Your task is to restate word for word the lines of the listing below that start at the one containing "SOP-->>Dev : 完成SOP结项流程" and run to the end; please add nothing.
***
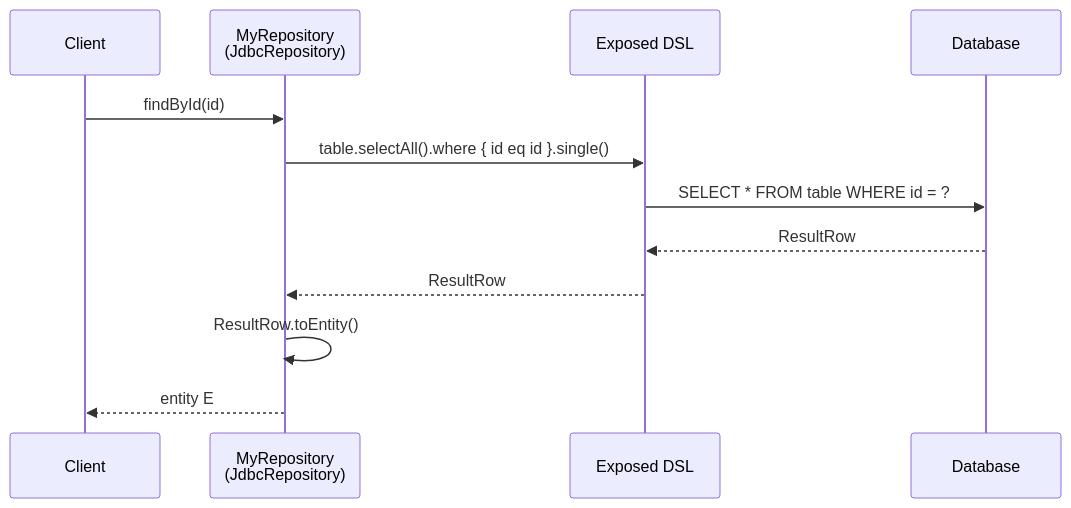
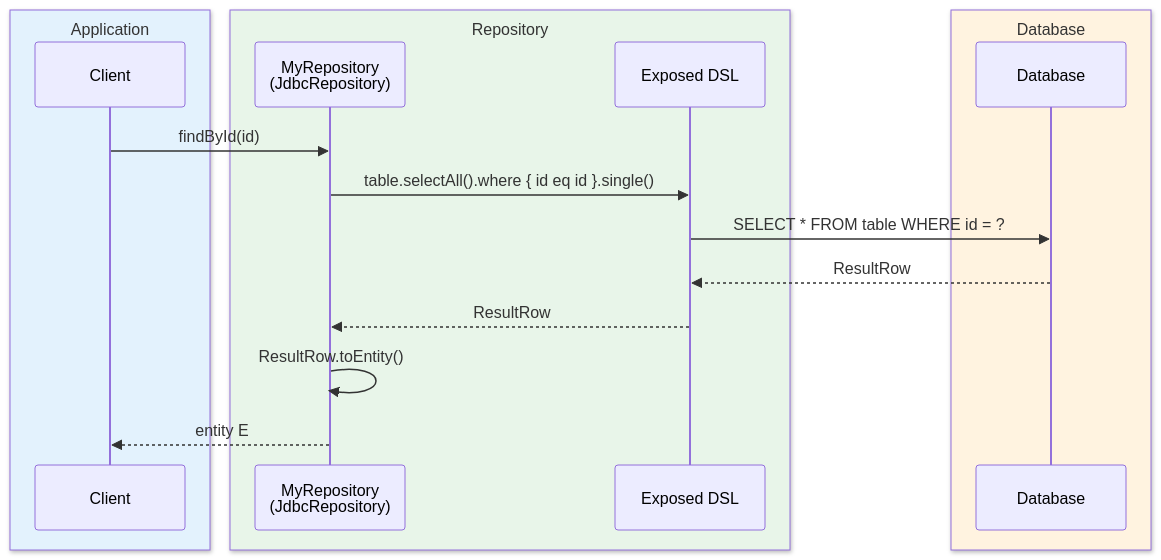
Before and after one commit to bluetape4k/bluetape4k-projects: the fourth of 6 diagrams in data/exposed-jdbc/README.ko.md, drawn with Mermaid. The commit also changed other lines of this file and 221 other files, not shown here.

First line of the commit message:
docs: 전체 모듈 README UML 다이어그램 보강 및 색상 업그레이드

````diff
--- a/data/exposed-jdbc/README.ko.md
+++ b/data/exposed-jdbc/README.ko.md
@@ -530,14 +550,20 @@
 ```mermaid
 sequenceDiagram
-    participant Client
-    participant Repository as MyRepository<br/>(JdbcRepository)
-    participant Exposed as Exposed DSL
-    participant DB as Database
+    box rgb(227, 242, 253) Application
+        participant Client
+    end
+    box rgb(232, 245, 233) Repository
+        participant Repository as MyRepository<br/>(JdbcRepository)
+        participant Exposed as Exposed DSL
+    end
+    box rgb(255, 243, 224) Database
+        participant DB as Database
+    end
     Client ->> Repository: findById(id)
     Repository ->> Exposed: table.selectAll().where { id eq id }.single()
     Exposed ->> DB: SELECT * FROM table WHERE id = ?
     DB -->> Exposed: ResultRow
     Exposed -->> Repository: ResultRow
     Repository ->> Repository: ResultRow.toEntity()
     Repository -->> Client: entity E
 ```
````
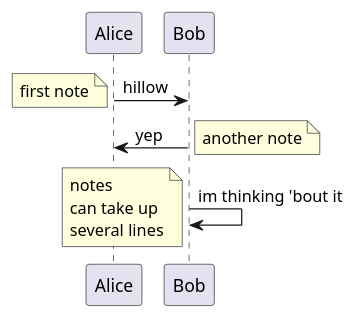
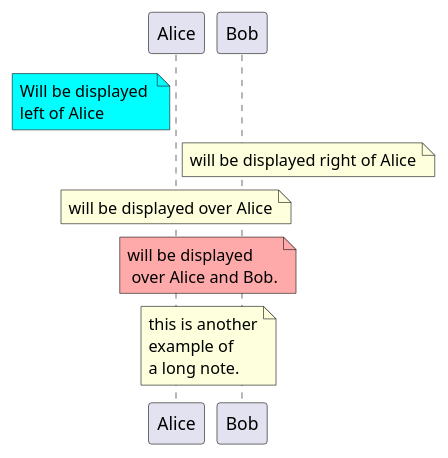
The diagram in sequence.wsd (mizandarii/uml), drawn with PlantUML before and after one commit.

```diff
--- a/sequence.wsd
+++ b/sequence.wsd
@@ -1,14 +1,20 @@
 @startuml 
-Alice->Bob : hillow
-note left: first note
+participant Alice
+participant Bob
+note left of Alice #aqua
+Will be displayed 
+left of Alice
+end note
 
-Bob->Alice : yep
-note right: another note
+note right of Alice: will be displayed right of Alice
 
-Bob->Bob: im thinking 'bout it
-note left
-notes
-can take up
-several lines
+note over Alice: will be displayed over Alice
+
+note over Alice, Bob #FFAAAA: will be displayed\n over Alice and Bob.
+
+note over Bob, Alice
+this is another
+example of
+a long note.
 end note
 @enduml
```
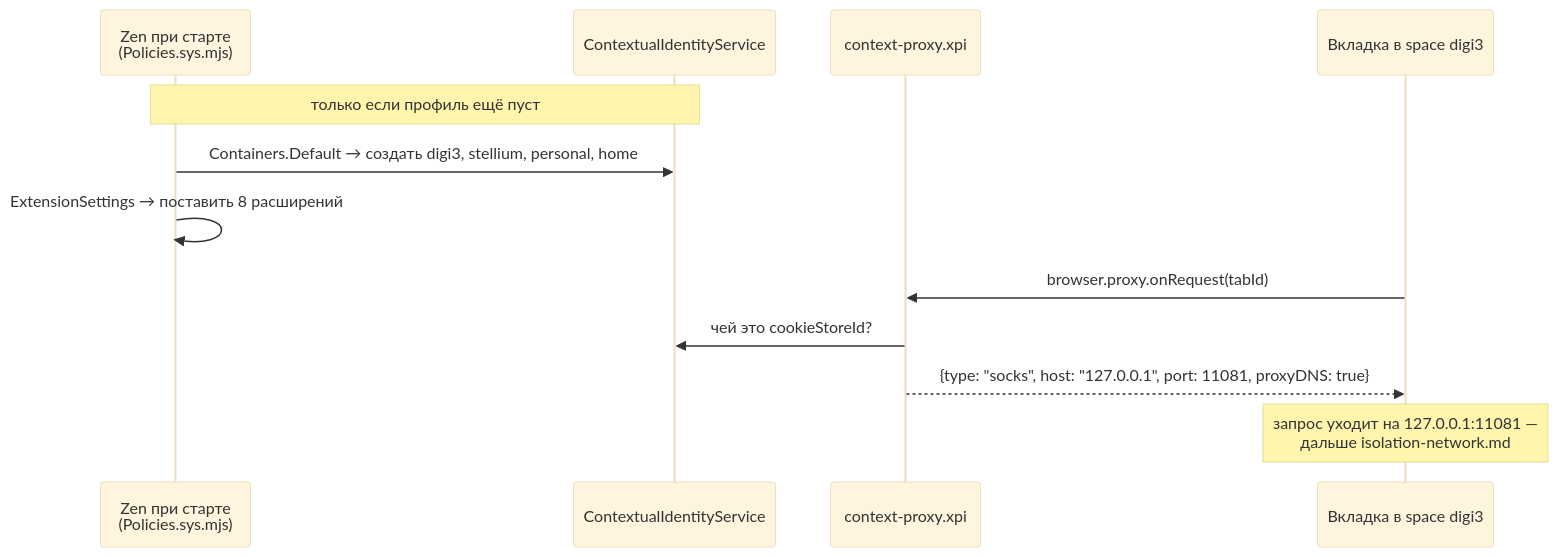
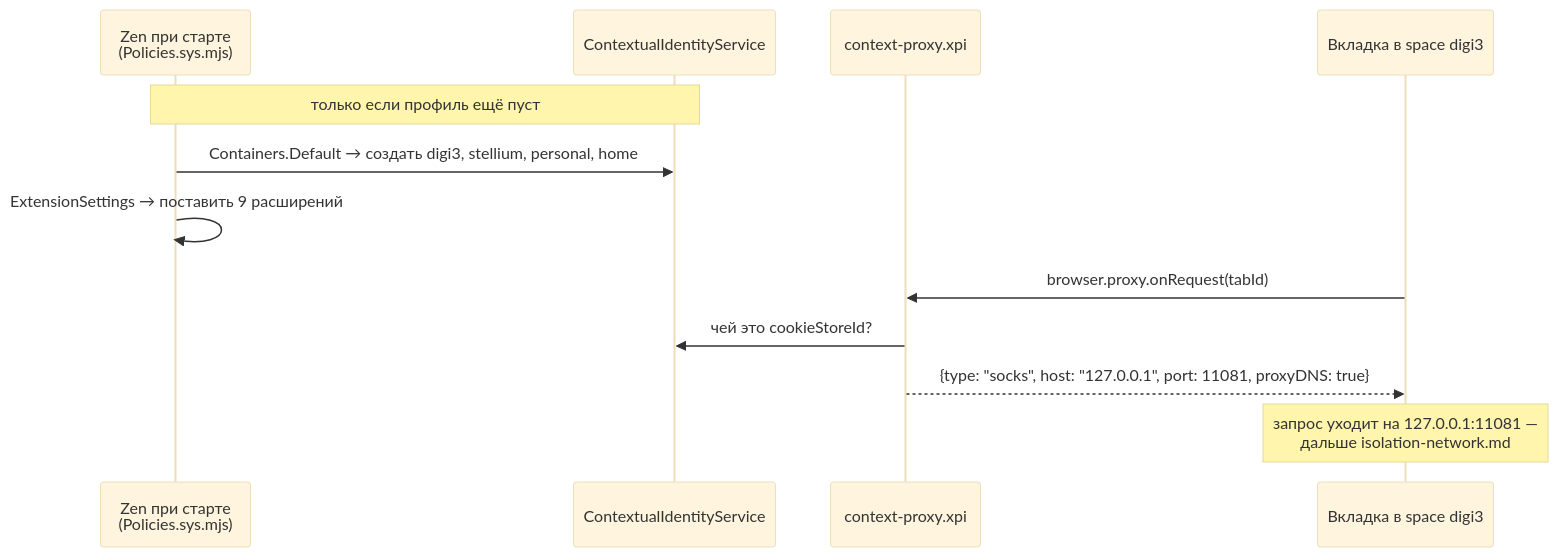
The second of 2 diagrams in docs/isolation-browser.md (stpntkhnv/dotfiles), drawn with Mermaid (base theme) before and after one commit. The commit also changed other lines of this file and 2 other files, not shown here.

````diff
--- a/docs/isolation-browser.md
+++ b/docs/isolation-browser.md
@@ -90,16 +90,16 @@
 ```mermaid
 sequenceDiagram
     participant P as Zen при старте<br/>(Policies.sys.mjs)
     participant CI as ContextualIdentityService
     participant CP as context-proxy.xpi
     participant T as Вкладка в space digi3
 
     Note over P,CI: только если профиль ещё пуст
     P->>CI: Containers.Default → создать digi3, stellium, personal, home
-    P->>P: ExtensionSettings → поставить 8 расширений
+    P->>P: ExtensionSettings → поставить 9 расширений
 
     T->>CP: browser.proxy.onRequest(tabId)
     CP->>CI: чей это cookieStoreId?
     CP-->>T: {type: "socks", host: "127.0.0.1", port: 11081, proxyDNS: true}
     Note over T: запрос уходит на 127.0.0.1:11081 —<br/>дальше isolation-network.md
 ```
````
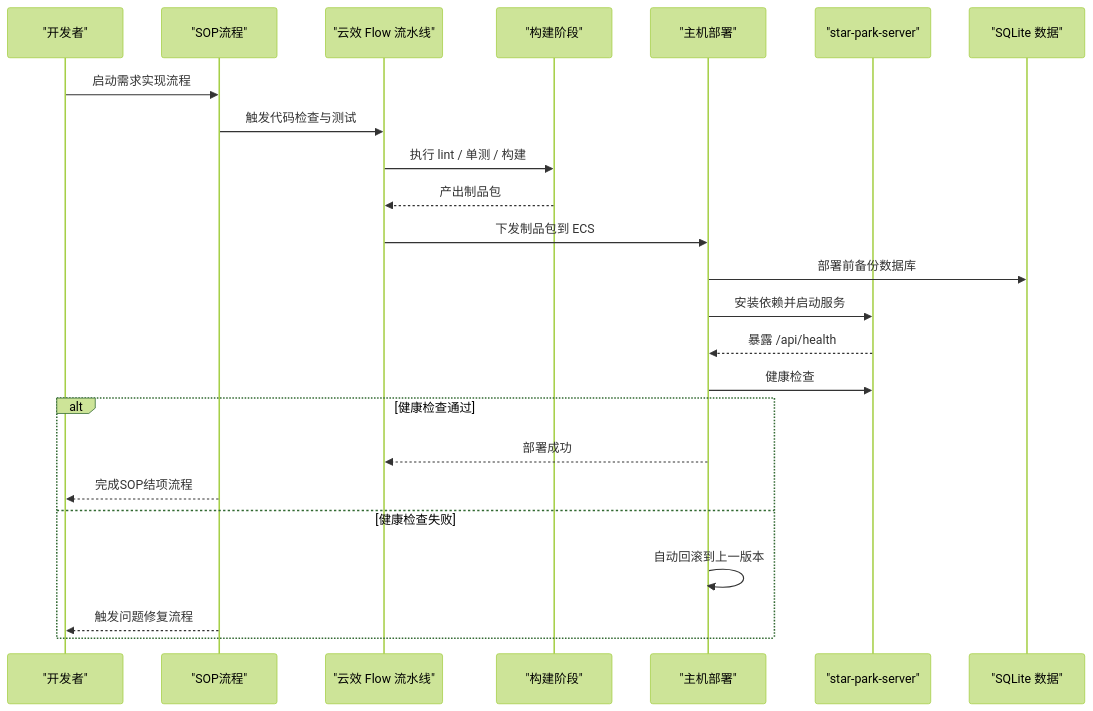
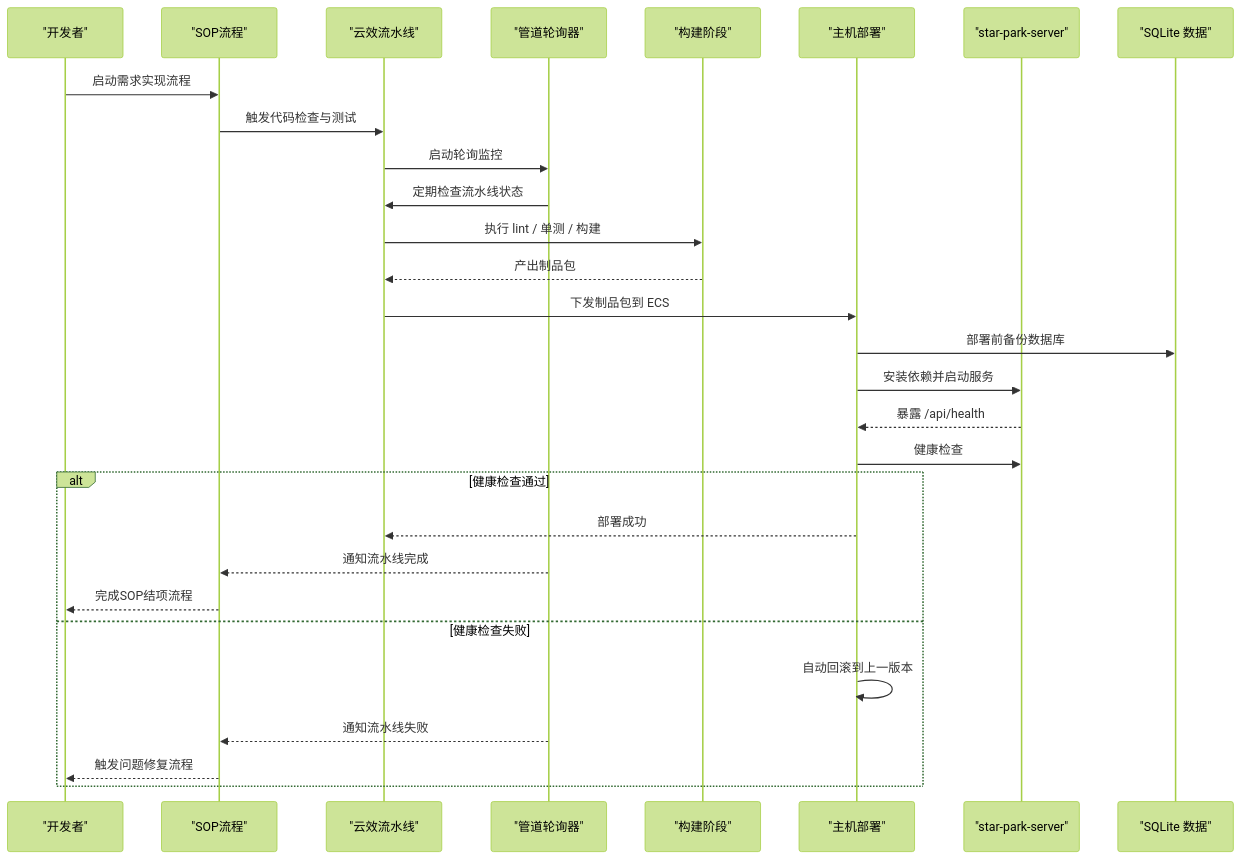
One commit to dawny123123/StarParadise changed the first of 2 diagrams in .qoder/repowiki/zh/content/当前状态与演进方向/CI_CD 与自动化部署/CI_CD 与自动化部署.md. Above: the diagram before and after it, drawn with Mermaid (forest theme). The commit also changed other lines of this file and 71 other files, not shown here.

````diff
--- a/.qoder/repowiki/zh/content/当前状态与演进方向/CI_CD 与自动化部署/CI_CD 与自动化部署.md
+++ b/.qoder/repowiki/zh/content/当前状态与演进方向/CI_CD 与自动化部署/CI_CD 与自动化部署.md
@@ -44,26 +52,31 @@
 ```mermaid
 sequenceDiagram
 participant Dev as "开发者"
 participant SOP as "SOP流程"
-participant Flow as "云效 Flow 流水线"
+participant Pipeline as "云效流水线"
+participant Poller as "管道轮询器"
 participant Build as "构建阶段"
 participant Deploy as "主机部署"
 participant App as "star-park-server"
 participant DB as "SQLite 数据"
 Dev->>SOP : 启动需求实现流程
-SOP->>Flow : 触发代码检查与测试
-Flow->>Build : 执行 lint / 单测 / 构建
-Build-->>Flow : 产出制品包
-Flow->>Deploy : 下发制品包到 ECS
+SOP->>Pipeline : 触发代码检查与测试
+Pipeline->>Poller : 启动轮询监控
+Poller->>Pipeline : 定期检查流水线状态
+Pipeline->>Build : 执行 lint / 单测 / 构建
+Build-->>Pipeline : 产出制品包
+Pipeline->>Deploy : 下发制品包到 ECS
 Deploy->>DB : 部署前备份数据库
 Deploy->>App : 安装依赖并启动服务
 App-->>Deploy : 暴露 /api/health
 Deploy->>App : 健康检查
 alt 健康检查通过
-Deploy-->>Flow : 部署成功
+Deploy-->>Pipeline : 部署成功
+Poller-->>SOP : 通知流水线完成
 SOP-->>Dev : 完成SOP结项流程
 else 健康检查失败
 Deploy->>Deploy : 自动回滚到上一版本
+Poller-->>SOP : 通知流水线失败
 SOP-->>Dev : 触发问题修复流程
 end
 ```
````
***
_Result for this exercise:_
 SOP-->>Dev : 完成SOP结项流程
 else 健康检查失败
 Deploy->>Deploy : 自动回滚到上一版本
+Poller-->>SOP : 通知流水线失败
 SOP-->>Dev : 触发问题修复流程
 end
 ```
````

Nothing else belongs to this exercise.